2008 Green Car of the Year(R) Will be Announced at Los Angeles Auto Show

2008 Green Car of the Year(R) Will be Announced at Los Angeles Auto Show  
Filed under:
Green, Motor Shows
on 09/18/2007

Source: Los Angeles Auto Show

The winner of the 2008 Green Car of the Year(R) (GCOY) award will be announced on Nov. 15 at the Los Angeles Auto Show during the show's Press Days. Green Car Journal, the leading automotive environmental magazine, initiated this annual award in 2005 and it has continued to grow in significance as consumer demand for more fuel efficient and environmentally positive vehicles has increased exponentially. "We choose the LA Auto Show each year to make this important announcement because California -- and especially the greater Los Angeles region -- has historically been the epicenter for both automotive and environmental innovation, and that's what this award is all about," says Ron Cogan, editor and publisher of Green Car Journal.

The Green Car of the Year(R) award is designed to recognize environmental achievement in the automotive industry. After considering scores of new vehicle models that raise the bar in environmental performance, five nominees will be identified in advance of the press conference.
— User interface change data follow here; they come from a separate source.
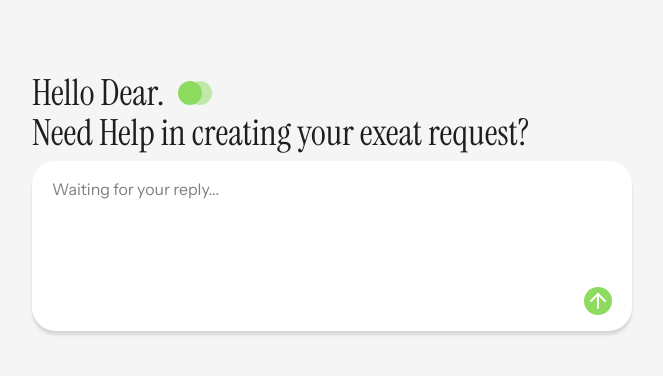
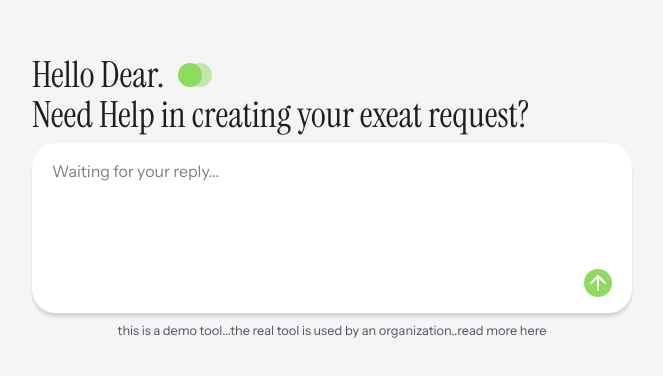
Before and after one commit to KeshiEmmanuel/exithelper, a Next.js app: page / in a window 1280 px wide. Shown: the part 198-574 px from the top of the page, without its empty margins (308-971 px from the left). Built offline with nearby package versions, Linux system fonts and the light colour scheme.

Commit message:
added....a lil warning

```diff
--- a/app/components/ChatInterface.tsx
+++ b/app/components/ChatInterface.tsx
@@ -214,10 +214,6 @@ function ActiveChat({ threadId, firstMessage, onReset }: ActiveChatProps) {
         onSend={handleSend}
         disabled={isLoading}
       />
-      <small className="text-center text-gray-600  py-2">
-        this is a demo tool...the real tool is used by an organization..read
-        more here
-      </small>
     </>
   );
 }
@@ -293,6 +289,10 @@ export default function ChatInterface() {
           </main>
 
           <ChatInput value={input} onChange={setInput} onSend={startSession} />
+          <small className="text-center text-gray-600 font-instrument  py-2">
+            this is a demo tool...the real tool is used by an organization..read
+            more here
+          </small>
         </>
       )}
     </div>
```
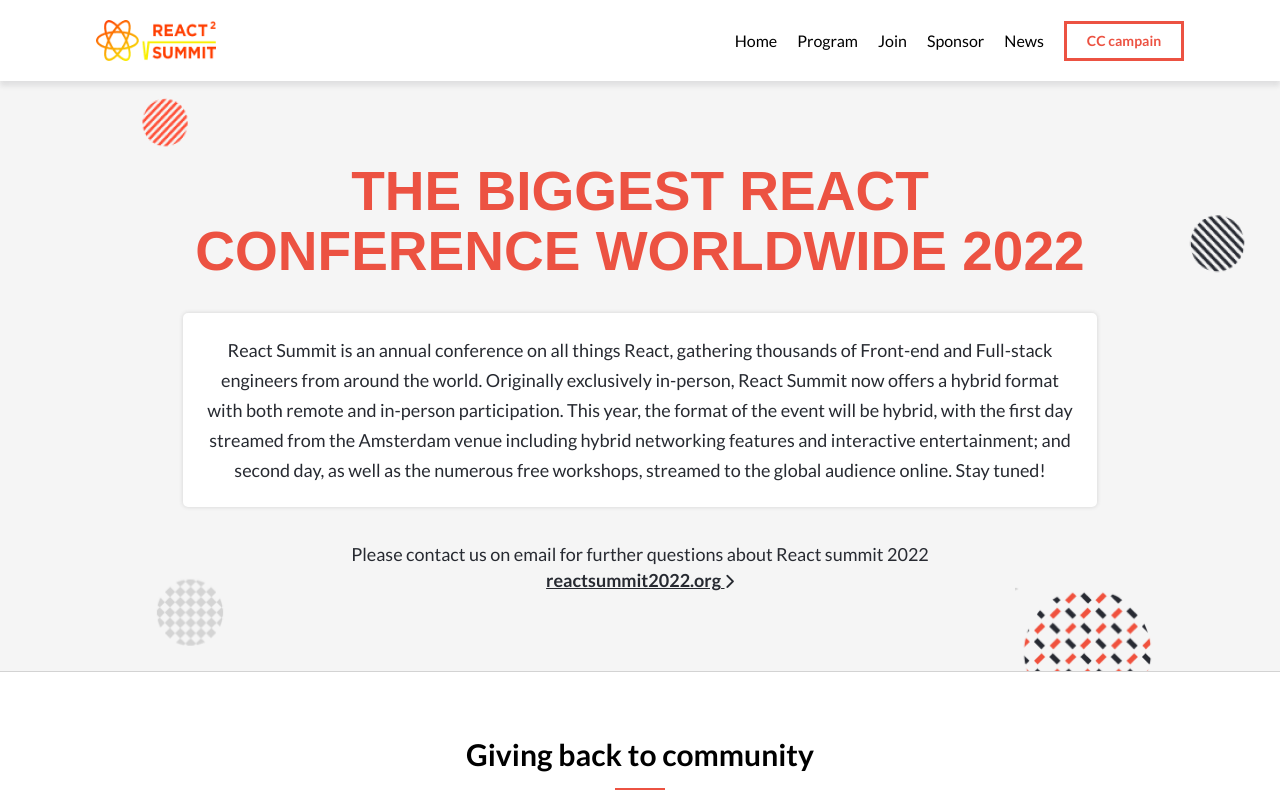
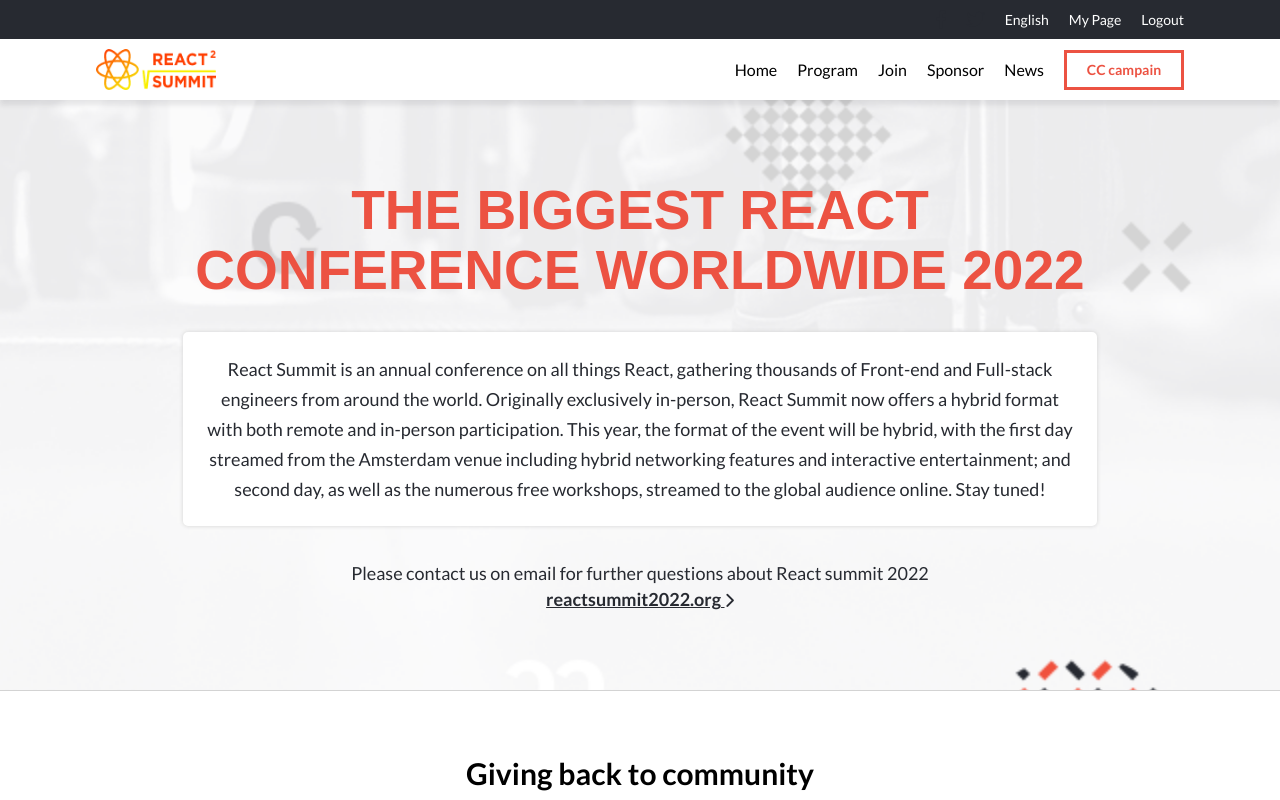
Before and after one commit to RWUBAKWANAYO/Javascript-Capstone-Project, a website: page about.html in a window 1280 px wide. Shown: the top 800 px of the page. Drawn offline with Linux system fonts and the light colour scheme; files whose address does not match are found by name.

Commit message:
Fix issues request by reviewer

```diff
--- a/about.css
+++ b/about.css
@@ -34,11 +34,9 @@
 
 .intro-section {
   width: 100%;
-  background-image: url('./assets/images/about-bg.png');
+  background-image: url('./assets/images/Website-background.png');
   background-repeat: no-repeat;
-
-  /* background-size: cover; */
-  background-position: top left;
+  background-size: cover;
   display: flex;
   flex-direction: column;
   align-items: center;
@@ -46,7 +44,10 @@
 
 .nav-header {
   width: 90%;
-  padding: 20px 0;
+}
+
+.social-media-icons-cont {
+  display: none;
 }
 
 .nav-wrapper {
@@ -60,6 +61,7 @@
   display: block;
   cursor: pointer;
   width: fit-content;
+  margin-top: 20px;
 }
 
 .nav-logo {
@@ -385,9 +387,47 @@
     box-shadow: 0 5px 5px var(--nav-shadow);
   }
 
+  .social-media-icons-cont {
+    width: 100%;
+    background-color: var(--dark-gray);
+    padding: 10px 0;
+    display: block;
+  }
+
+  .social-media-icons-wrapper {
+    width: 85%;
+    margin: auto;
+    display: flex;
+    justify-content: flex-end;
+    gap: 20px;
+  }
+
+  .social-media-icons-list {
+    list-style: none;
+    display: flex;
+    align-items: center;
+  }
+
+  .social-media-icons-link {
+    text-decoration: none;
+    color: var(--white-color);
+    font-size: var(--medium-size);
+    font-weight: 400;
+    font-family: var(--loto);
+    cursor: pointer;
+  }
+
+  .social-media-icons-link:hover {
+    color: var(--orange-color);
+  }
+
+  .social-media-icons-link i {
+    font-size: 18px;
+  }
+
   .nav-wrapper {
     width: 85%;
-    margin: auto;
+    margin: 10px auto;
     display: flex;
     justify-content: space-between;
     align-items: center;
--- a/about.html
+++ b/about.html
@@ -16,8 +16,17 @@
 	</head>
 
 	<body>
-		<div class="intro-section">
+		<section class="intro-section">
 			<header class="nav-header">
+        <div class="social-media-icons-cont">
+<ul class="social-media-icons-wrapper">
+  <li class="social-media-icons-list"> <a href="#" class="social-media-icons-link"><i class="fa-brands fa-facebook-f"></i></a></li>
+  <li class="social-media-icons-list"> <a href="#" class="social-media-icons-link"><i class="fa-brands fa-twitter"></i></a></li>
+  <li class="social-media-icons-list"> <a href="#" class="social-media-icons-link">English</a></li>
+  <li class="social-media-icons-list"> <a href="#" class="social-media-icons-link">My Page</a></li>
+  <li class="social-media-icons-list"> <a href="#" class="social-media-icons-link">Logout</a></li>
+</ul>
+          </div>
 				<nav class="nav-wrapper">
 					<a href="index.html"
 						><img src="./assets/images/logo.png" alt="logo" class="nav-logo"
@@ -59,8 +68,8 @@
 					</a>
 				</div>
 			</div>
-		</div>
-		<div class="about-content-section">
+		</section>
+		<section class="about-content-section">
 			<h2 class="dark-header">Giving back to community</h2>
 			<hr class="content-line" />
 			<p class="about-content-paragraph">
@@ -72,8 +81,8 @@
 			<div class="about-content-logo-wrapper">
 				<img src="./assets//images/shopify-logo.png" alt="" class="about-content-logo-img" />
 			</div>
-		</div>
-		<div class="past-summit-section">
+		</section>
+		<section class="past-summit-section">
 			<h2 class="dark-header">WORKSHOPS FREE & PRO</h2>
 			<hr class="content-line" />
 			<p class="past-summit-paragraph">
@@ -83,12 +92,12 @@
 				enough time for practice.
 			</p>
 			<div class="past-summit-cards-container"></div>
-		</div>
-		<div class="partners-section">
+		</section>
+		<section class="partners-section">
 			<h2 class="light-header">Partners</h2>
 			<hr class="content-line" />
 			<div class="partners-logo about-partners"></div>
-		</div>
+		</section>
 		<footer class="footer">
 			<div class="footer-content">
 				<img src="./assets/images/logo.png" alt="logo" class="footer-logo" />
--- a/index.css
+++ b/index.css
@@ -43,7 +43,10 @@
 
 .nav-header {
   width: 90%;
-  padding: 20px 0;
+}
+
+.social-media-icons-cont {
+  display: none;
 }
 
 .nav-wrapper {
@@ -57,6 +60,7 @@
   display: block;
   cursor: pointer;
   width: fit-content;
+  margin-top: 20px;
 }
 
 .nav-logo {
@@ -520,9 +524,47 @@
     box-shadow: 0 5px 5px var(--nav-shadow);
   }
 
+  .social-media-icons-cont {
+    width: 100%;
+    background-color: var(--dark-gray);
+    padding: 10px 0;
+    display: block;
+  }
+
+  .social-media-icons-wrapper {
+    width: 85%;
+    margin: auto;
+    display: flex;
+    justify-content: flex-end;
+    gap: 20px;
+  }
+
+  .social-media-icons-list {
+    list-style: none;
+    display: flex;
+    align-items: center;
+  }
+
+  .social-media-icons-link {
+    text-decoration: none;
+    color: var(--white-color);
+    font-size: var(--medium-size);
+    font-weight: 400;
+    font-family: var(--loto);
+    cursor: pointer;
+  }
+
+  .social-media-icons-link:hover {
+    color: var(--orange-color);
+  }
+
+  .social-media-icons-link i {
+    font-size: 18px;
+  }
+
   .nav-wrapper {
     width: 85%;
-    margin: auto;
+    margin: 10px auto;
     display: flex;
     justify-content: space-between;
     align-items: center;
--- a/script.js
+++ b/script.js
@@ -22,7 +22,7 @@
 });
 navbarLink.forEach((Link) => {
   Link.addEventListener('click', () => {
-    navListGroup.style.transform = 'translateX(-100%)';
+    navListGroup.style.transform = '';
     handleBodyScroll(true);
   });
 });
@@ -182,9 +182,9 @@
 const getSpeakersData = () => {
   if (!speakersContainer) return;
   speakersData.map((speaker, index) => {
-    const div = document.createElement('div');
-    div.classList = 'speaker-card';
-    div.innerHTML = ` <div class="speaker-image-cont">
+    const article = document.createElement('article');
+    article.classList = 'speaker-card';
+    article.innerHTML = ` <div class="speaker-image-cont">
           <img src=${speaker.image} alt="speakers" class="speaker-image"/>
         </div>
         <div class="speakers-description">
@@ -194,7 +194,7 @@
           <p class="speakers-paragraph">${speaker.details.slice(0, 100)} <span class="program-more-details"
            onclick="handlePopup(${index})">More Details</span></p>
         </div>`;
-    const outPut = speakersContainer.appendChild(div);
+    const outPut = speakersContainer.appendChild(article);
     return outPut;
   });
 };
```
Also changed, not shown: index.html (+17 -8 lines).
The winning vehicle will be chosen by a select jury of highly knowledgeable experts drawn from relevant fields such as transportation technology, automotive design, environmental protection and others.

This year's jurors include leaders of the nation's most recognized environmental groups, including Carl Pope, executive director of the Sierra Club; Christopher Flavin, president of Worldwatch Institute; Jean-Michel Cousteau, president of Ocean Futures Society; and Jonathan Lash, President of the World Resources Institute. Automotive icon Carroll Shelby joins four Green Car Journal editors to round out the 2008 GCOY jury.

GCOY Selection Process

Green Car Journal staff narrow down all the eligible vehicles to a short list of five finalists based upon research and the driving experience. Jurors, including independent experts and Green Car Journal staff members, weigh the merits of each finalist vehicle and its relevance to motorists. The winning vehicle must be a production automobile that will be on sale by Jan. 1, 2008.

"In judging the Green Car of the Year(R), emphasis is placed on vehicles that advance overall efficiency and functionality while decreasing environmental impact," says Cogan. "All current models are eligible for consideration, although 'newness' is a factor, as well as the impact that a vehicle and its environmentally positive technologies are likely to have in the marketplace."

Last year, the 2007 Toyota Camry Hybrid was named Green Car Journal's 2007 Green Car of the Year(R), with jurors noting that Toyota's seamless integration of its Hybrid Synergy Drive in a mass market model was of particular importance. The inaugural 2006 Green Car of the Year(R) distinction was awarded to the 2006 Mercury Mariner Hybrid.

In addition to the Green Car of the Year(R) Award, many of the world's leading automakers are placing increased emphasis on the LA Auto Show to help introduce "green" technologies. Last year, General Motors CEO Rick Wagoner announced the automaker's major new plug-in hybrid program at the LA Show and this year's show promises to deliver significant advanced technology and alternative fuel vehicle news as well.

About Green Car of the Year(R)

The GCOY award is an important part of Green Car Journal's mission to showcase environmental progress in the auto industry. Since 1992, Green Car Journal has focused on the intersection of automobiles, energy, and environment, first with an industry newsletter and then with an award-winning auto enthusiast magazine. Today, the magazine is considered the premier source of information on high fuel efficiency, low emission, advanced technology, and alternative fuel vehicles. Green Car of the Year(R) is a registered trademark of Green Car Journal and RJ Cogan Specialty Publications Group, Inc.

Your Comments


Related articles

No related articles.

Latest headlines


Previous articles

Controversy over China’s “Automotive Aldi”

13 years ago

Think small – VW and Toyota define the city car of the future

13 years ago

Hybrids Could Become a Hit in Britain

13 years ago